-- DATA IN THIS EXERCISE follows --
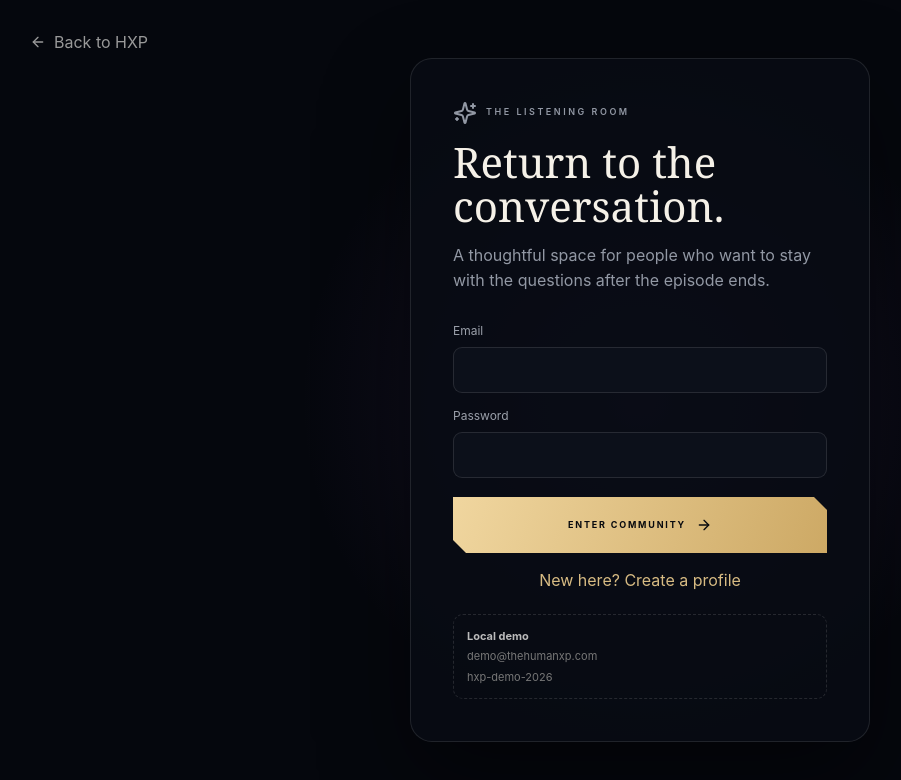
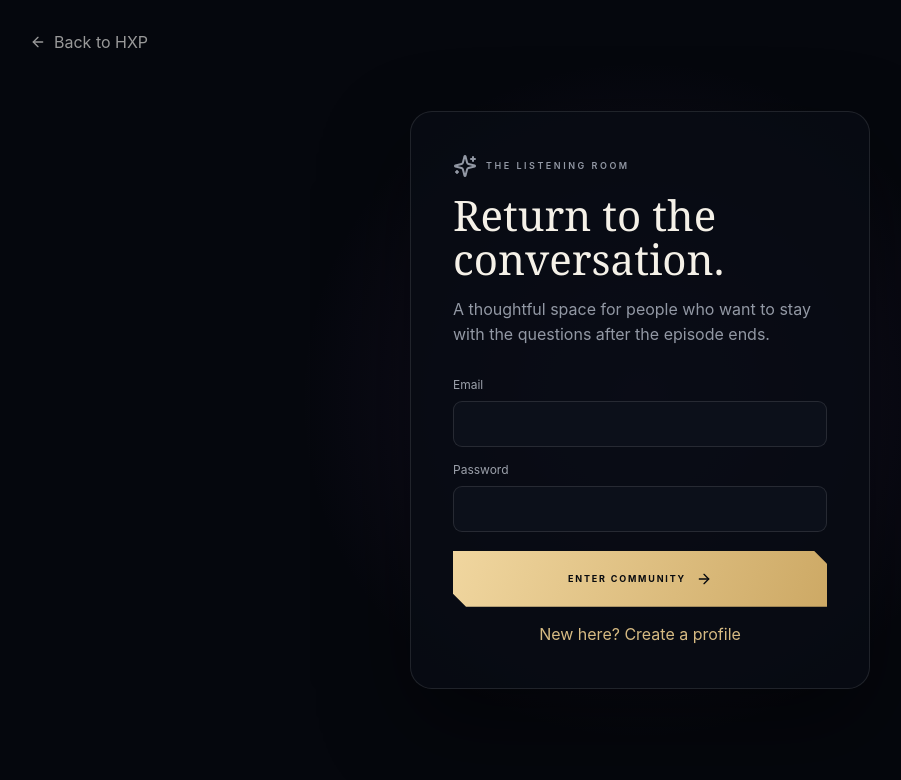
Before and after one commit to samplegod/thehumanxp, a Next.js app: page /community/login in a window 1280 px wide. Shown: the top 780 px of the page, without its empty margins (0-901 px from the left). Built offline with nearby package versions, Linux system fonts and the light colour scheme.

Commit message:
Remove demo credentials from production login

```diff
--- a/app/community/login/page.tsx
+++ b/app/community/login/page.tsx
@@ -30,6 +30,5 @@ export default function CommunityLogin() {
       <button className="radiant-button" disabled={busy}>{busy ? "Opening…" : mode === "login" ? "Enter community" : "Create profile"} <ArrowRight /></button>
     </form>
     <button className="auth-switch" onClick={() => { setMode(mode === "login" ? "signup" : "login"); setError(""); }}>{mode === "login" ? "New here? Create a profile" : "Already a member? Sign in"}</button>
-    <aside><b>Local demo</b><span>demo@thehumanxp.com</span><span>hxp-demo-2026</span></aside>
   </section></main>;
 }
```
Also changed, not shown: 1 other file (tests, documents, lock files or other folders).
-- DATA IN THIS EXERCISE concluded --
◆ WORK INSTRUCTION
Omit every picture, then write out the entries above exactly.

◆ ANSWER BOX
Before and after one commit to samplegod/thehumanxp, a Next.js app: page /community/login in a window 1280 px wide. Shown: the top 780 px of the page, without its empty margins (0-901 px from the left). Built offline with nearby package versions, Linux system fonts and the light colour scheme.

Commit message:
Remove demo credentials from production login

```diff
--- a/app/community/login/page.tsx
+++ b/app/community/login/page.tsx
@@ -30,6 +30,5 @@ export default function CommunityLogin() {
       <button className="radiant-button" disabled={busy}>{busy ? "Opening…" : mode === "login" ? "Enter community" : "Create profile"} <ArrowRight /></button>
     </form>
     <button className="auth-switch" onClick={() => { setMode(mode === "login" ? "signup" : "login"); setError(""); }}>{mode === "login" ? "New here? Create a profile" : "Already a member? Sign in"}</button>
-    <aside><b>Local demo</b><span>demo@thehumanxp.com</span><span>hxp-demo-2026</span></aside>
   </section></main>;
 }
```
Also changed, not shown: 1 other file (tests, documents, lock files or other folders).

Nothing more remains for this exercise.